Medical student Anna Stevens and biochemistry graduate Kathryn Coulson, both 21, were on top of Mount Rinjani when the 6.4 earthquake struck Sunday and killed at least 16 people on the island.
They were at the top when the earthquake began and the tour guides told them to run towards the center of the volcano and take refuge behind a rock while the rocks flew by them.
Miss Stevens, from Neasham, and Miss Coulson, from Middleton St George, near Darlington, Co Durham, were trapped in the volcano until Monday because many of the trails and bridges had been destroyed and were among hundreds of tourists trapped there during the night.
Their families faced an anxious wait until the British Embassy located the former students of the Hurworth School. Finally, the women managed to enter an area to receive a mobile phone signal to call their loved ones.
Miss Coulson's aunt, Victoria Toas, said: "They believed that the volcano was erupting until they spoke to us and we told them it was an earthquake."
"They were absolutely terrified. There were rocks that flew by and then there were replicas. "
He said that they had known that there had been looting after the earthquake and that there were concerns that the couple did not have passports to leave the island.
But later, he added: " I just spoke with Kathryn and they have located their passports and luggage and are heading to the port. So, fortunately, everything is fine. "
Students saw an army truck heading up the mountain to pick up bodies as they descended, so it was feared that the official death toll would rise.
The earthquake on Sunday killed 16 people, including an Indonesian student who was among the climbers of Mount Rinjani.
Surface shaking triggered landslides on the rocky slope, blocking normal roads.
The National Disaster Mitigation Agency had said that more than 680 people were left stranded in Rinjani, according to figures from its entrance doors where visitors are registered, most are foreigners, from 26 countries, including more than 330 of Thailand.

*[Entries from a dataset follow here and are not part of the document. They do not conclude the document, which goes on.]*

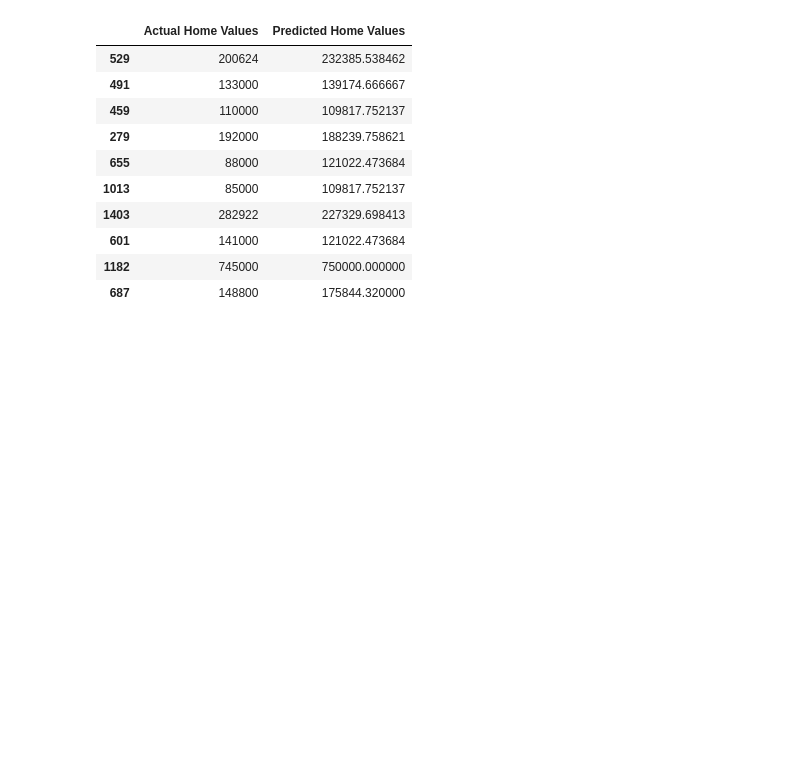
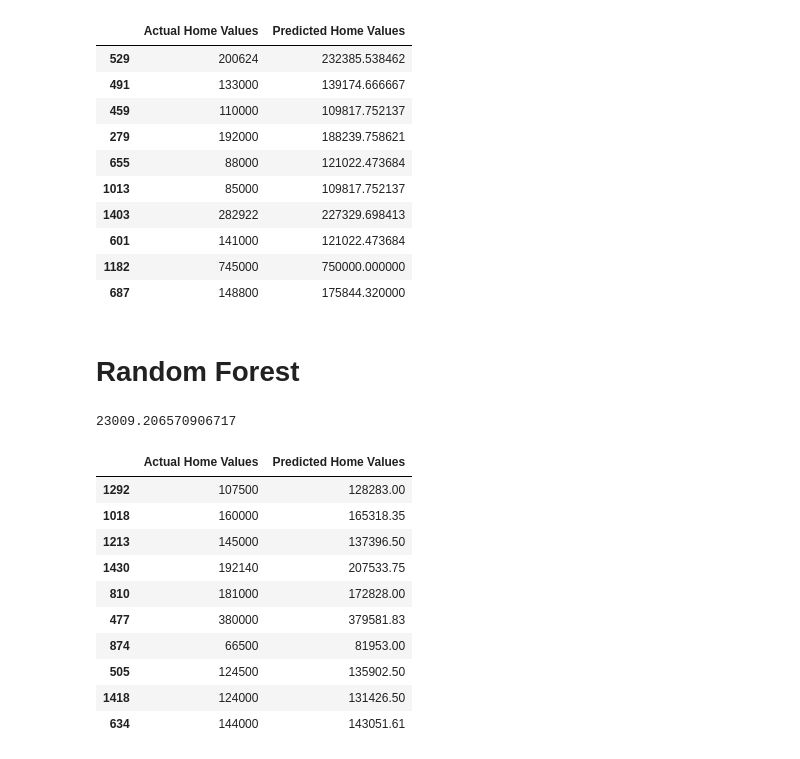
Before and after one commit to zainhaidar16/Introduction-To-Machine-Learning, a Jupyter notebook: Housing Prices Prediction.ipynb, the cells around one changed output. Cells and saved outputs as stored; diff of their text form; code cells hidden in the pictures; blank space fills up the shorter version.

Commit message:
Random Forest Regressor

```diff
--- a/Housing Prices Prediction.ipynb
+++ b/Housing Prices Prediction.ipynb
@@ -200,3 +201,30 @@ comparison.head(10)
 | 601 | 141000 | 121022.473684 |
 | 1182 | 745000 | 750000.000000 |
 | 687 | 148800 | 175844.320000 |
+# %% [markdown]
+# Random Forest
+# %%
+forest_model = RandomForestRegressor(random_state=1)
+forest_model.fit(train_X, train_y)
+melb_preds = forest_model.predict(val_X)
+print(mean_absolute_error(val_y, melb_preds))
+# %% [output]
+23009.206570906717
+# %%
+val_predictions = forest_model.predict(train_X)
+
+# Compare predictions with actual home values
+comparison = pd.DataFrame({'Actual Home Values': train_y, 'Predicted Home Values': val_predictions})
+comparison.head(10)
+# %% [output]
+|  | Actual Home Values | Predicted Home Values |
+| 1292 | 107500 | 128283.00 |
+| 1018 | 160000 | 165318.35 |
+| 1213 | 145000 | 137396.50 |
+| 1430 | 192140 | 207533.75 |
+| 810 | 181000 | 172828.00 |
+| 477 | 380000 | 379581.83 |
+| 874 | 66500 | 81953.00 |
+| 505 | 124500 | 135902.50 |
+| 1418 | 124000 | 131426.50 |
+| 634 | 144000 | 143051.61 |
```
Also changed, not shown: parts of 1 cell of this notebook.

] The Foreign Office said last night that six Britons who registered to climb the mountain confirmed to the officers that they had reached their base safely, but that others were not reported.
More than 1,400 houses were damaged on the island after the tremors hit from a depth, which tends to cause further devastation.

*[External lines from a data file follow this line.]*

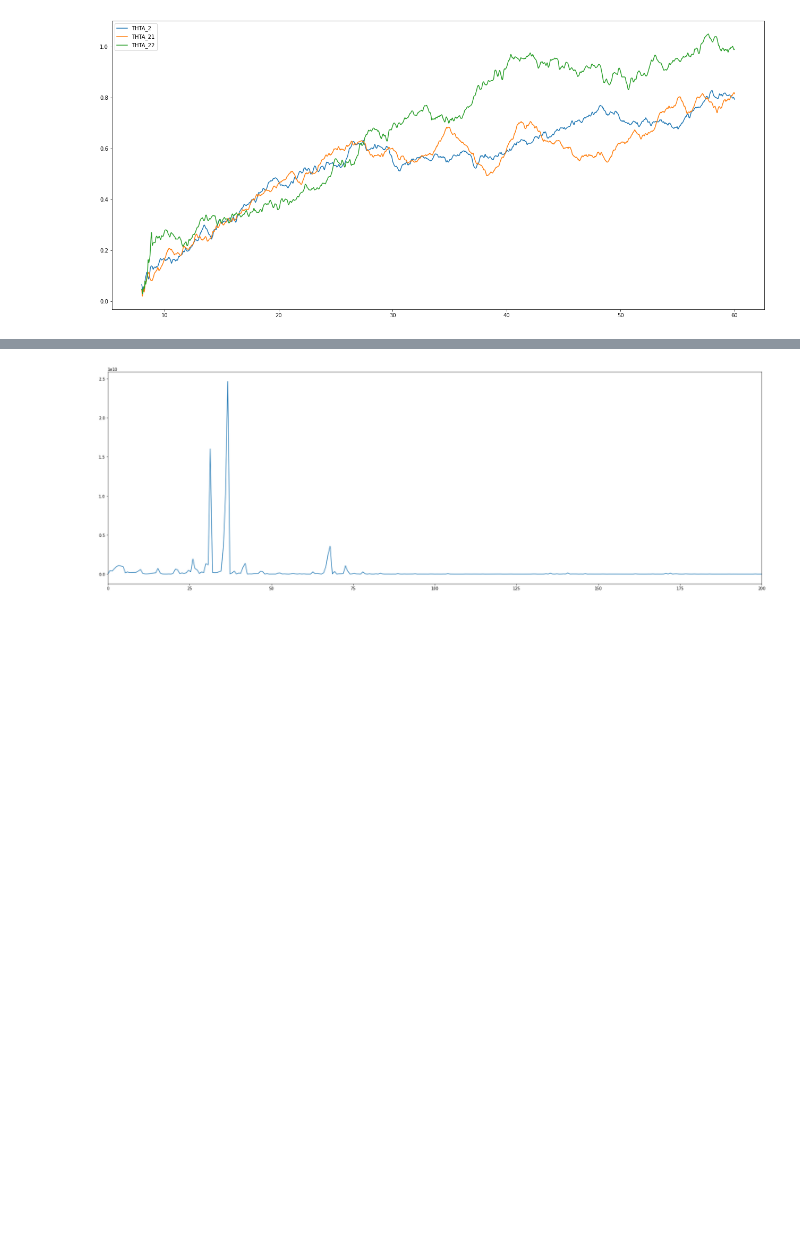
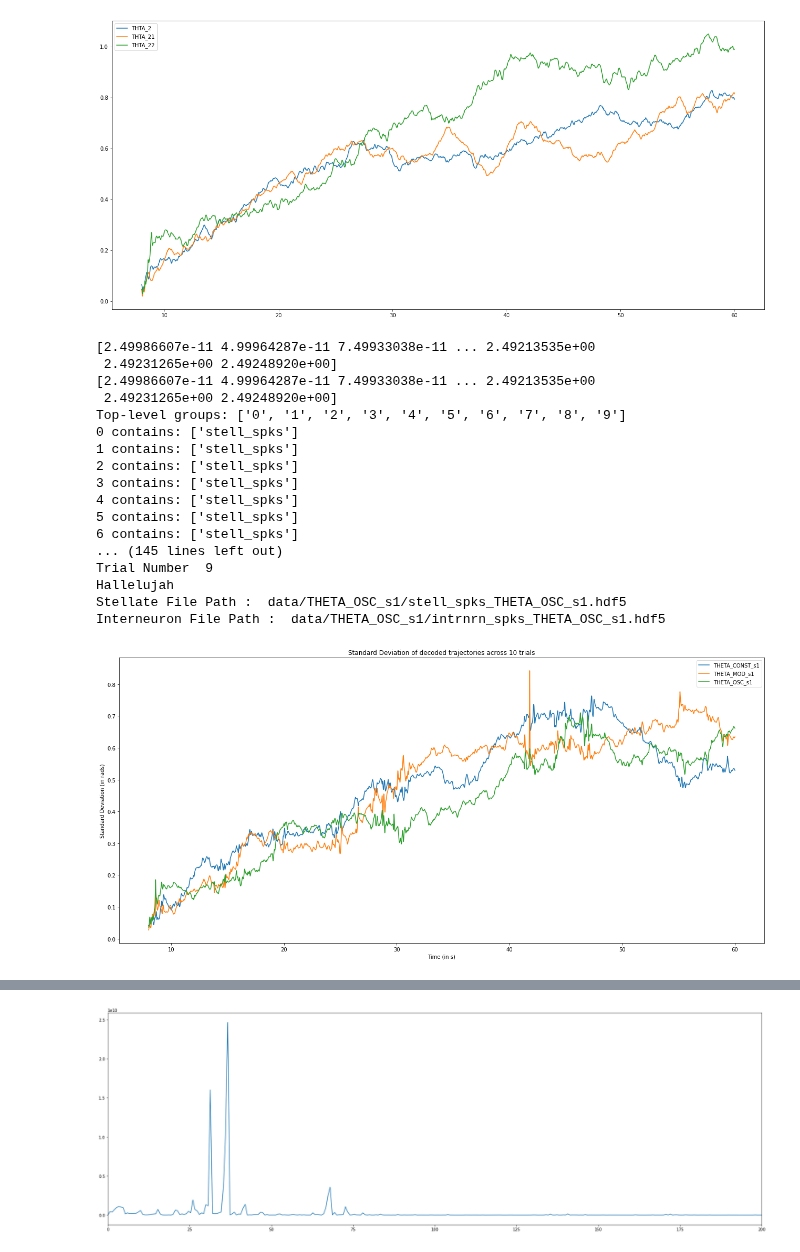
Before and after one commit to tiny-infinity/GridCellsCopy, a Jupyter notebook: analysis/notebooks/theta_analysis/gov_3.ipynb, the cells around one changed output, grey strips where cells are left out. Drawn from its saved outputs; the diff is of its cells as text; code cells hidden in the pictures; blank space fills up the shorter version.

```diff
--- a/analysis/notebooks/theta_analysis/gov_3.ipynb
+++ b/analysis/notebooks/theta_analysis/gov_3.ipynb
@@ -317,3 +317,24 @@ Hallelujah
 Stellate File Path :  data/THTA_22/stell_spks_THTA_22.hdf5
 Interneuron File Path :  data/THTA_22/intrnrn_spks_THTA_22.hdf5
 [figure]
+# %%
+plot_mult_stddev(["THETA_CONST_s1","THETA_MOD_s1","THETA_OSC_s1"])
+# %% [output]
+[2.49986607e-11 4.99964287e-11 7.49933038e-11 ... 2.49213535e+00
+ 2.49231265e+00 2.49248920e+00]
+[2.49986607e-11 4.99964287e-11 7.49933038e-11 ... 2.49213535e+00
+ 2.49231265e+00 2.49248920e+00]
+Top-level groups: ['0', '1', '2', '3', '4', '5', '6', '7', '8', '9']
+0 contains: ['stell_spks']
+1 contains: ['stell_spks']
+2 contains: ['stell_spks']
+3 contains: ['stell_spks']
+4 contains: ['stell_spks']
+5 contains: ['stell_spks']
+6 contains: ['stell_spks']
+... (145 lines left out)
+Trial Number  9
+Hallelujah
+Stellate File Path :  data/THETA_OSC_s1/stell_spks_THETA_OSC_s1.hdf5
+Interneuron File Path :  data/THETA_OSC_s1/intrnrn_spks_THETA_OSC_s1.hdf5
+[figure, added]
```
Also changed, not shown: parts of 4 cells of this notebook.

Indonesia's meteorology and geophysics agency has registered more than 270 replicas.
President Joko Widodo said the family government whose house was destroyed 50 million rupees (£ 2,670) to rebuild.
Anci, a villager near the epicenter of the earthquake, said he and his family spent the night in a makeshift tent, worried that the replicas could cause more buildings to collapse.
"We slept here on the side of the road because our house collapsed in the earthquake," he said.
"There were many aftershocks, although so far they are not strong, but we hear that earthquakes as strong as the one at dawn can happen and that makes my family and I very nervous and scared."
Like Bali, Lombok is known for its beaches and immaculate mountains. Hotels and other buildings in both places can not exceed the height of the coconut trees.
Indonesia is prone to earthquakes due to its location on the "Ring of Fire", an arch of volcanoes and faults that surround the Pacific Ocean.
In December 2004, an earthquake of massive magnitude 9.1 in Sumatra triggered a tsunami that killed 230,000 people in a dozen countries.